Accountant Luke Bennett explains how new rules might disadvantage GPs using corporate partner arrangements

In the Chancellor’s Budget speech on 20 March, George Osborne announced that he wanted to bring in new legislation ‘to stop the abuse of partnership rules’. HM Revenue & Customs have now issued a consultation document setting out the proposed changes to the tax rules on partnerships, with the intention that the changes will take effect from 6 April 2014. The proposals will result in a crackdown on GP partnerships that include a corporate member.

Q. We have a separate company for our non-NHS income. Will we be affected?

No, these proposed rules do not affect ‘ordinary’ companies. They only impact on partnerships where one of the partners is a company.

Q. Why have some GP partnerships used corporate partners?

The idea behind having a corporate partner, typically a company limited by shares in which the shareholders are the other partners, was to enable profits to be diverted through the company to reduce partners’ income tax bills. While the company would pay corporation tax on its profit share this would only be at 20%. The partners would then at some later stage receive dividends from the company, or sell their shares in the company on retirement.

This could be particularly effective if the partner’s profits would take them into the 60% tax band.

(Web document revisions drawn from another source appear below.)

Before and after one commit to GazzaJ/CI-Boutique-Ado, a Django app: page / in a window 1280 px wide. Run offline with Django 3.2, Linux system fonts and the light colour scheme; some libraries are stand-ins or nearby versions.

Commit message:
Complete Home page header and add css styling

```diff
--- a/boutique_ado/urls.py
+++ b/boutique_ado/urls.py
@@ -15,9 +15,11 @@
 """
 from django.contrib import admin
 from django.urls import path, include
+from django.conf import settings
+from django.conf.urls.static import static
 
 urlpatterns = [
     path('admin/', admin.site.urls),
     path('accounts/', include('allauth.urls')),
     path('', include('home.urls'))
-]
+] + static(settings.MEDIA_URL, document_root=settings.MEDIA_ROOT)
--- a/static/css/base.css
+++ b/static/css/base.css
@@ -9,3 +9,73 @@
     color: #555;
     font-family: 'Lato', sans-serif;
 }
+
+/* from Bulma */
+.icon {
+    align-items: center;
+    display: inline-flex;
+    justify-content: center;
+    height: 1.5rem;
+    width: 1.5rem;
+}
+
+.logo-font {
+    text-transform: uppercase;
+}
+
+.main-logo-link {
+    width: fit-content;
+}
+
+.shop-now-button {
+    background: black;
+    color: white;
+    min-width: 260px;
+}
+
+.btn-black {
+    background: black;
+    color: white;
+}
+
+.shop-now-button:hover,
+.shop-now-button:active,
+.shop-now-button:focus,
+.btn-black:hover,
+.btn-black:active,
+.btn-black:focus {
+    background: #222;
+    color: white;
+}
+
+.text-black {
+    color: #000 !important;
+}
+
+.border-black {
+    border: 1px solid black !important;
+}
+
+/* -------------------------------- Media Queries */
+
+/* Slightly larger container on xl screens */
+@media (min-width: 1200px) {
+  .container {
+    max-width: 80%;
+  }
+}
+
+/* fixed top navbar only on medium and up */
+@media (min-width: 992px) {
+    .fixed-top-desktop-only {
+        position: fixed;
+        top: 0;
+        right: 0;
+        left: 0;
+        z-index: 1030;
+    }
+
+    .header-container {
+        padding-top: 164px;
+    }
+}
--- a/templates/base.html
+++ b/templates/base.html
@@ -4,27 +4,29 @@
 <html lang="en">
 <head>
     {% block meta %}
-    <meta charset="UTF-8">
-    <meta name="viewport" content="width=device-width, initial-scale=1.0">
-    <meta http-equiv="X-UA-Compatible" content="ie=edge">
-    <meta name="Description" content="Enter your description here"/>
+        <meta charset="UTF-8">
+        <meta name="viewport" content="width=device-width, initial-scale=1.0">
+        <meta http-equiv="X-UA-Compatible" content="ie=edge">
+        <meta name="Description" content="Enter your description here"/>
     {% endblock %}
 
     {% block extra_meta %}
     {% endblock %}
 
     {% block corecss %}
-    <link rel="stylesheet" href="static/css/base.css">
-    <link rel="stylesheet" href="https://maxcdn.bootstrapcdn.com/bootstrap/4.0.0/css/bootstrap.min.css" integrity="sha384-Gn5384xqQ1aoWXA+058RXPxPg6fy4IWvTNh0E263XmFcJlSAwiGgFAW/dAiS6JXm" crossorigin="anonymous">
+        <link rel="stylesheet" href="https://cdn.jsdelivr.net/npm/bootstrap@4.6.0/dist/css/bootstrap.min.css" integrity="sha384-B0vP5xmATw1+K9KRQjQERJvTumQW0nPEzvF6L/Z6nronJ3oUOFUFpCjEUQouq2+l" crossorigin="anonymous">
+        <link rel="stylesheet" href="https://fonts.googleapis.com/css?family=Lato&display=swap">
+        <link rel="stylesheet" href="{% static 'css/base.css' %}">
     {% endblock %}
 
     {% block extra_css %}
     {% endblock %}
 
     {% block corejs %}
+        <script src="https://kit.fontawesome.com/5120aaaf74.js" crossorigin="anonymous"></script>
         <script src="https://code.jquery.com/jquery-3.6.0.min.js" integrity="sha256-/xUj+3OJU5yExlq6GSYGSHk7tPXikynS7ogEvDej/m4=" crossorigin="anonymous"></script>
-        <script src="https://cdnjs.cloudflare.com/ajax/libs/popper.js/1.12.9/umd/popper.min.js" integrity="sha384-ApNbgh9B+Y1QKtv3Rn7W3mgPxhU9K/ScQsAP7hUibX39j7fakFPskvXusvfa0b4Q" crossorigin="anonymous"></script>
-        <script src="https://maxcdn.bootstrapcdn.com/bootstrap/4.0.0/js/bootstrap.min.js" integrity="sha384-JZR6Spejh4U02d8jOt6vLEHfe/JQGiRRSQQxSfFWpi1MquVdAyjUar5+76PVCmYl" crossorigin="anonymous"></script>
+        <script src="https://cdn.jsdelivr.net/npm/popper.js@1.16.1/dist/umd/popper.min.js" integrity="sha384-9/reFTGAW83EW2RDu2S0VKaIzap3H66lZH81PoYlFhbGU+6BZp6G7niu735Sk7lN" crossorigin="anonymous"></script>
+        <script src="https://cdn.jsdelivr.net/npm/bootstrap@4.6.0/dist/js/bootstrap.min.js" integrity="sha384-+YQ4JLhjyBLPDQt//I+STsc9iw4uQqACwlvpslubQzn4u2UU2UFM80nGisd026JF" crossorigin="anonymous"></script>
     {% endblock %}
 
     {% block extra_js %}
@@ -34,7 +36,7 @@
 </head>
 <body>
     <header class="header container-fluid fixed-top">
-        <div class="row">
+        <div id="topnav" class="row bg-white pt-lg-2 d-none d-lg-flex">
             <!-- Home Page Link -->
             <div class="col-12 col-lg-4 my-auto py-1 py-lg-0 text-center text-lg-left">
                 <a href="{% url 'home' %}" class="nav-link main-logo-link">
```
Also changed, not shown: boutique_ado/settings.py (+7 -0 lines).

By diverting some profits to the corporate partner this could be avoided and the profits taken in a later year.

It was also used as a method of building up working capital within the practice, while paying tax at only 20% instead of 40%.

Q. If this was such a good idea, why weren’t all practices using a corporate partner?

Firstly, a partnership with a corporate member was prohibited from holding a GMS contract, so it was only available for partnerships holding PMS or APMS contracts.

The potential tax savings also had to be weighed up against the administrative complexities and additional costs of operating the corporate partner.

Finally, some GPs were uncomfortable with this more aggressive tax planning in the absence of any other commercial justification for creating a company.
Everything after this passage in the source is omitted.